In the early stages of real-time data transmission from the rigsite, real-time monitoring engineers focused on viewing data as it was presented on the rigsite. While this setup was ideal for service quality and event mitigation, it fell short of providing predictions of wellbore condition. As remote real-time monitoring matures in its use of "while drilling" data, remote engineers need to identify issues before they affect drilling operations and are evident to rigsite personnel.
Using a combination of data analysis, engineering models, algorithms for data reduction, historic behavior, and experience, a remote monitoring engineer is able to see the data in the context of the drilling environment and to identify developing incidents.

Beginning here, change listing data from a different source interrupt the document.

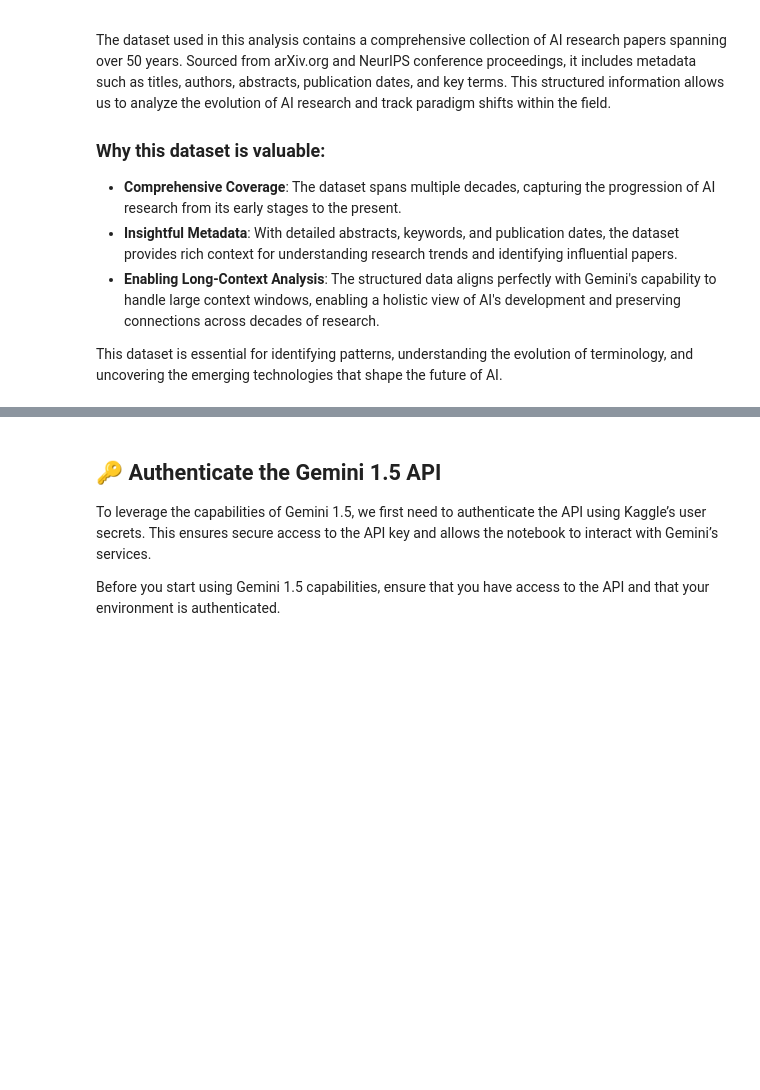
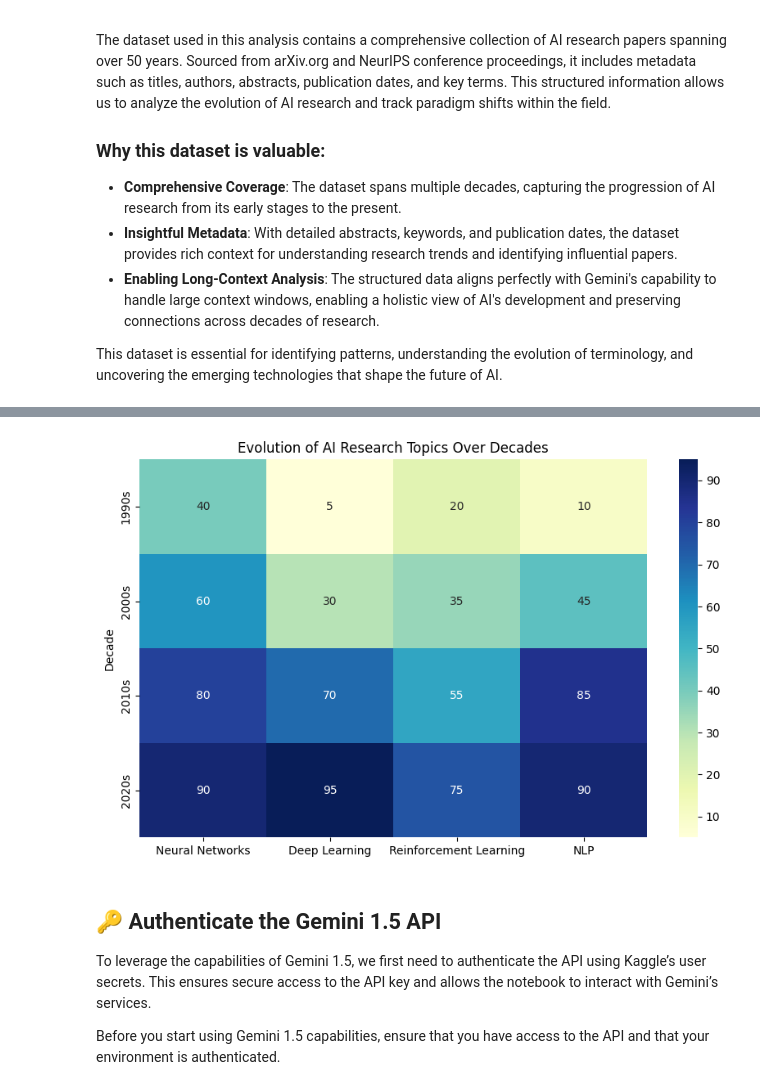
Before and after one commit to NehaDas25/Historical-Evolution-of-AI-Research---A-Decade-Wise-Comparative-Analysis, a Jupyter notebook: historical-evolution-of-scientific-literature-com.ipynb, the cells around one changed output, grey strips where cells are left out. Saved outputs shown, nothing was run; the diff lists cells and outputs as text; code cells hidden in the pictures; blank space fills up the shorter version.

Commit message:
Kaggle Notebook | Historical Evolution of Scientific Literature | Version 15

```diff
--- a/historical-evolution-of-scientific-literature-com.ipynb
+++ b/historical-evolution-of-scientific-literature-com.ipynb
@@ -221,3 +238,19 @@ Name: count, dtype: int64
+# %%
+pivot_data = pd.DataFrame({
+    'Decade': ['1990s', '2000s', '2010s', '2020s'],
+    'Neural Networks': [40, 60, 80, 90],
+    'Deep Learning': [5, 30, 70, 95],
+    'Reinforcement Learning': [20, 35, 55, 75],
+    'NLP': [10, 45, 85, 90]
+})
+
+
+plt.figure(figsize=(10, 6))
+sns.heatmap(pivot_data.set_index('Decade'), cmap="YlGnBu", annot=True)
+plt.title('Evolution of AI Research Topics Over Decades')
+plt.show()
+# %% [output]
+[figure, added]
 # %% [markdown]
 ## 🔑 Authenticate the Gemini 1.5 API
 
```
Also changed, not shown: parts of 21 cells of this notebook.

However, as data volume increases, remote engineers must focus their analysis on the tools by which they can have the biggest impact and effectiveness. Real-time hydraulics and torque and drag (T&D) analysis are such tools, and by using engineering models, engineers can judge the condition of a wellbore before it impacts operations.
Two examples show how effective monitoring of "while drilling" models of hydraulics and T&D identified events, allowing them to be prevented before they were evident on the rigsite and caused nonproductive time.